A survey in China shows that high school teachers have many more opportunities to receive training in their field than do junior high teachers and those who teach in the elementary grades have even fewer opportunities for training than the junior high teachers do. These training sessions are mostly seminars followed by a discussion type of meeting. They are given very little opportunity for an observation-type learning experience. We pray for rural churches to grow stronger in God's truth and not waver or be blown about by trifling theological issues. May the Lord move the urban churches to learn how rural believers have a simple faith and a strong love for God.
Opportunities for career training for rural teachers are very limited and usually consist of lectures which cover mostly theories that are often not even applicable to rural settings. These kinds of seminars feature speakers from cities and provide minimal interaction between the speakers and the teachers. These same mistakes can happen as rural pastors receive training from well-intentioned outside or foreign teachers. We pray for wisdom for those who teach and that their students will be able to understand and make good application of their teachings for their own sheep and church settings.
In the recent past, there has been certain improvement of the ministry among children and youth in the rural churches in China. However, they face the huge problem of too many children who have no parental supervision because their parents work in the city. One cannot rely entirely on the church to help a child grow in the faith. We pray that the God of mercy will bless all who serve the young people in the churches with wisdom, patience, and thoroughness to make up somehow for the lack of parents of those children and youth in their church.
In China, the relatively affluent urban children have more access to the nation's prestigious institutions, with a smaller financial investment but end up with better job later. But, for the poor rural children, they pay a much larger percentage of their parents income, to go to a mediocre school and end up with lower-paying job later. Many social factors contribute to "inevitable" decline and so many obstacles seem impossible to overcome for the rural churches.
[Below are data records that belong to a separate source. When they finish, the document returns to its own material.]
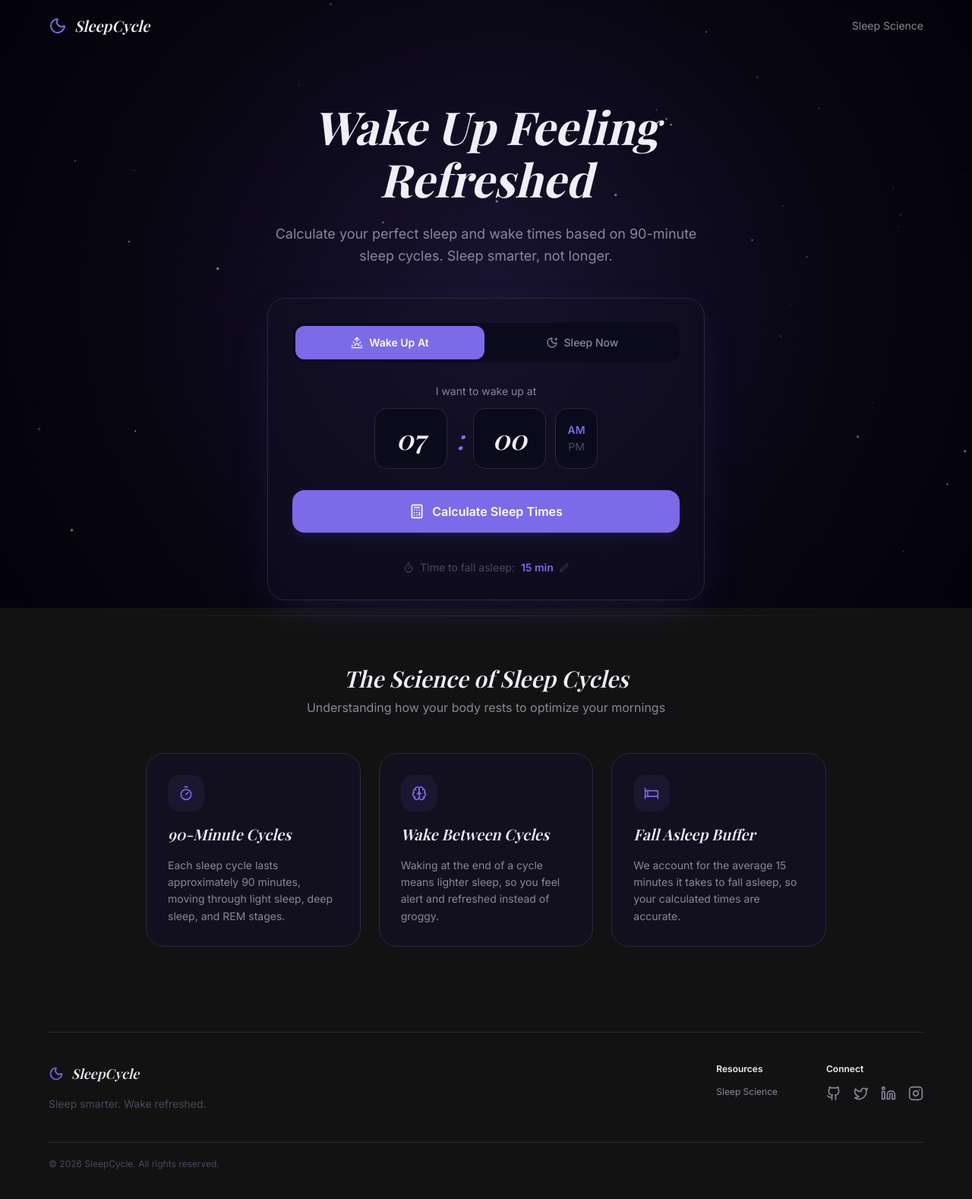
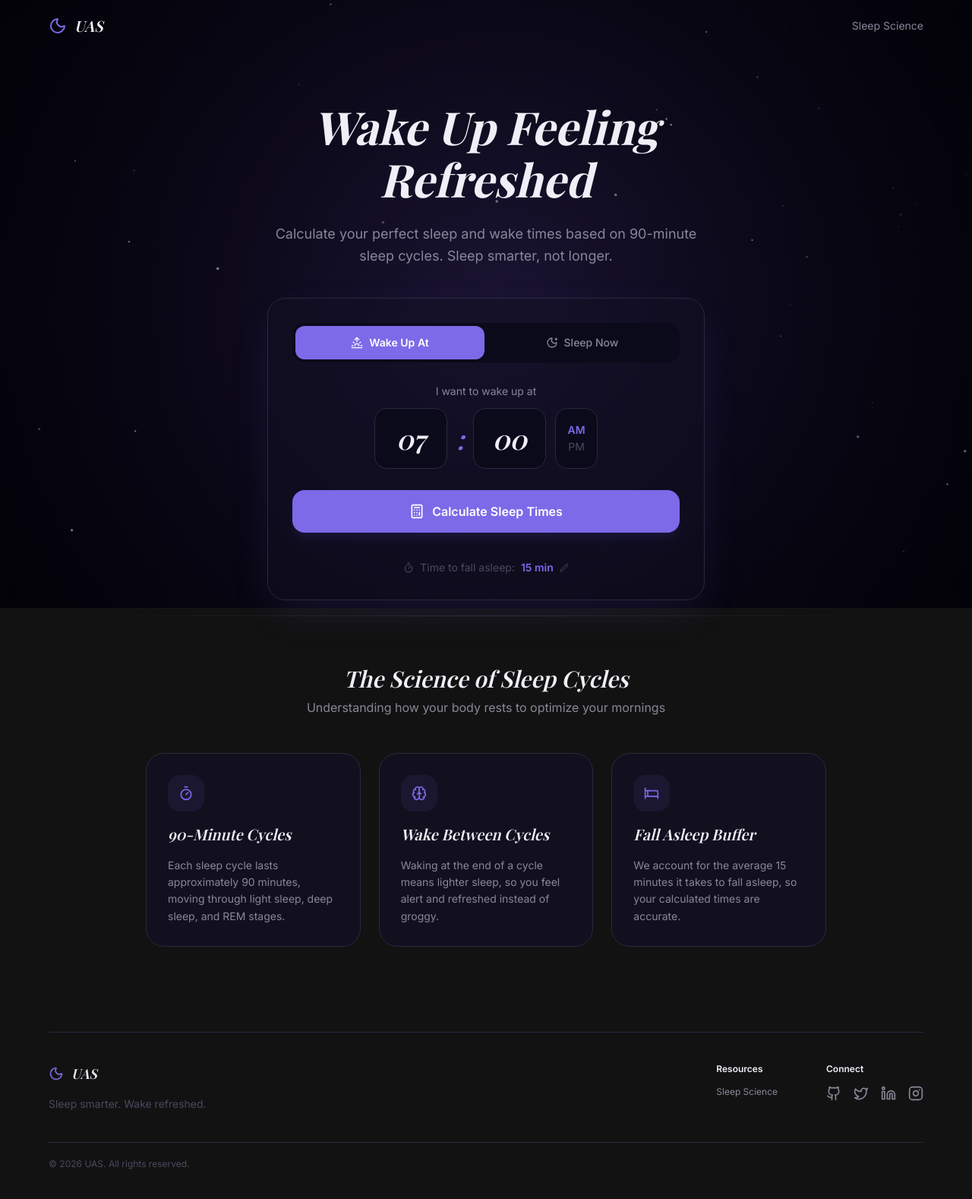
Before and after one commit to Wiar8/the-ultimate-app-for-sleeping, a React (Vite) app: page / in a window 1280 px wide. Shown: the top 1578 px of the page at 76% size. Built offline with nearby package versions, Linux system fonts and the light colour scheme; a web font is replaced by a local one.

Commit message:
feat: Rebrand application to UAS and enhance SEO with Open Graph and Twitter meta tags.

```diff
--- a/index.html
+++ b/index.html
@@ -7,7 +7,22 @@
     <link rel="preconnect" href="https://fonts.googleapis.com" />
     <link rel="preconnect" href="https://fonts.gstatic.com" crossorigin />
     <link href="https://fonts.googleapis.com/css2?family=Inter:wght@400;500;600;700&family=Playfair+Display:ital,wght@0,400;0,600;0,700;1,400;1,600;1,700&display=swap" rel="stylesheet" />
-    <title>SleepCycle</title>
+    <title>UAS | The Ultimate App for Sleeping</title>
+    <meta name="description" content="A sleek, modern, and high-performance sleep cycle calculator designed to help you wake up feeling refreshed." />
+
+    <!-- Open Graph / Facebook -->
+    <meta property="og:type" content="website" />
+    <meta property="og:url" content="https://uas.wiar8.com/" />
+    <meta property="og:title" content="UAS | The Ultimate App for Sleeping" />
+    <meta property="og:description" content="Calculate your optimal sleep cycles and wake up feeling revitalized. Modern, fast, and beautifully designed." />
+    <meta property="og:image" content="/og-image.png" />
+
+    <!-- Twitter -->
+    <meta property="twitter:card" content="summary_large_image" />
+    <meta property="twitter:url" content="https://uas.wiar8.com/" />
+    <meta property="twitter:title" content="UAS | The Ultimate App for Sleeping" />
+    <meta property="twitter:description" content="Calculate your optimal sleep cycles and wake up feeling revitalized. Modern, fast, and beautifully designed." />
+    <meta property="twitter:image" content="/og-image.png" />
   </head>
   <body>
     <div id="root"></div>
--- a/src/components/Footer.tsx
+++ b/src/components/Footer.tsx
@@ -13,7 +13,7 @@ export function Footer() {
           <div className="flex items-center gap-2.5">
             <Moon className="w-5 h-5 text-(--sc-primary)" />
             <span className="font-['Playfair_Display'] text-lg font-semibold italic text-[#E8E6F0]">
-              SleepCycle
+              UAS
             </span>
           </div>
           <p className="text-sm text-(--sc-text-muted)">Sleep smarter. Wake refreshed.</p>
@@ -51,7 +51,7 @@ export function Footer() {
       {/* Bottom */}
       <div className="flex flex-col md:flex-row items-center justify-between gap-4 pt-5 border-t border-(--sc-border) w-full">
         <span className="text-xs text-(--sc-text-muted)">
-          &copy; {new Date().getFullYear()} SleepCycle. All rights reserved.
+          &copy; {new Date().getFullYear()} UAS. All rights reserved.
         </span>
         {/* <div className="flex gap-6">
           <a href="#" className="text-xs text-(--sc-text-muted) hover:text-(--sc-text-secondary) transition-colors">Terms</a>
--- a/src/components/Header.tsx
+++ b/src/components/Header.tsx
@@ -6,7 +6,7 @@ export function Header() {
       <div className="flex items-center gap-2.5">
         <Moon className="w-6 h-6 text-(--sc-primary)" />
         <span className="font-['Playfair_Display'] text-xl font-semibold italic text-(--sc-text)">
-          SleepCycle
+          UAS
         </span>
       </div>
       <nav className="hidden md:flex items-center gap-8">
```
Also changed, not shown: public/og-image.png (added), 1 other file (tests, documents, lock files or other folders).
It is sad to see the decline of China's rural churches, but we will continue to pray for what God can and will do because we have in Him.
For many young Christians who have lived in city, when they visit their old church in the village, they find the worship stifled, prayers are formula-like, preaching irrelevant, church as a whole dead and preacher who could not identify with or minister to their spiritual need. We pray especially for the young people who feel they are not ministered to. Many pastors have only limited education and are uncomfortable and even intimidated with members who are college grads. It is our prayer that churches can minister well to both old and young.
The single purpose of the many top-notch high school is to remove every possible distraction as the students prepare for the "gaokao", the national college-entrance exams, which are seen as the gateway to success in life. For seniors at these high schools, the pressure is extreme. Let us pray for all the believers who are in high school and obviously have the pressure to excel academically. Many stop going to church because their parents want them to study more. May the Lord give them strength, wisdom and above all, desire to walk closely with the Lord.